• PROBLEM DETAILS
In your copy, leave out the pictures and reproduce the listing below exactly.

[[ RECORDS SUPPLIED, beginning ]]

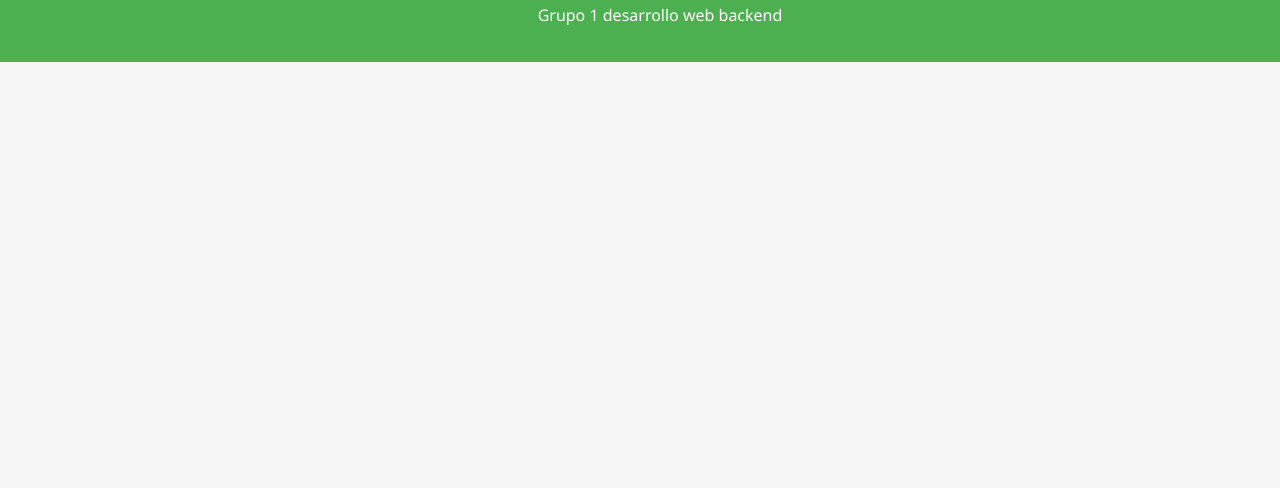
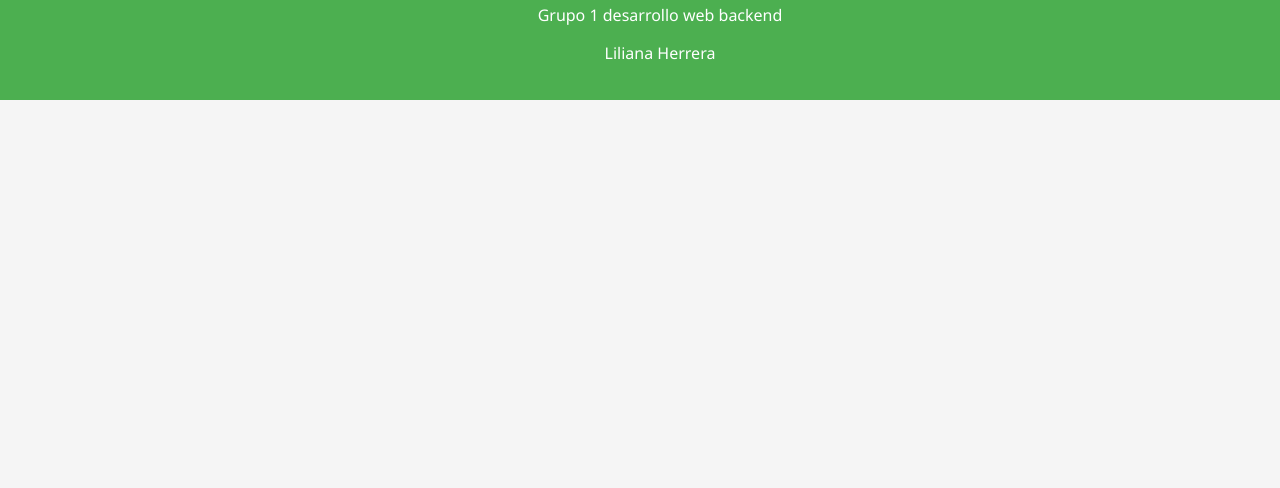
Before and after one commit to llherrerap/taller-hospital1-liliana, a plain HTML site: page index.html in a window 1280 px wide. Shown: the part 312-800 px from the top of the page. Drawn offline with Linux system fonts and the light colour scheme.

Commit message:
Agregue mi nombre

```diff
--- a/index.html
+++ b/index.html
@@ -22,6 +22,7 @@
         <footer>
             <h2>Realizado por:</h2>
             <p>Grupo 1 desarrollo web backend</p>
+            <p>Liliana Herrera</p>
         </footer>
     </div>
 </body>
```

[[ RECORDS SUPPLIED, end ]]

• RESPONSE FOR THIS EXERCISE
Before and after one commit to llherrerap/taller-hospital1-liliana, a plain HTML site: page index.html in a window 1280 px wide. Shown: the part 312-800 px from the top of the page. Drawn offline with Linux system fonts and the light colour scheme.

Commit message:
Agregue mi nombre

```diff
--- a/index.html
+++ b/index.html
@@ -22,6 +22,7 @@
         <footer>
             <h2>Realizado por:</h2>
             <p>Grupo 1 desarrollo web backend</p>
+            <p>Liliana Herrera</p>
         </footer>
     </div>
 </body>
```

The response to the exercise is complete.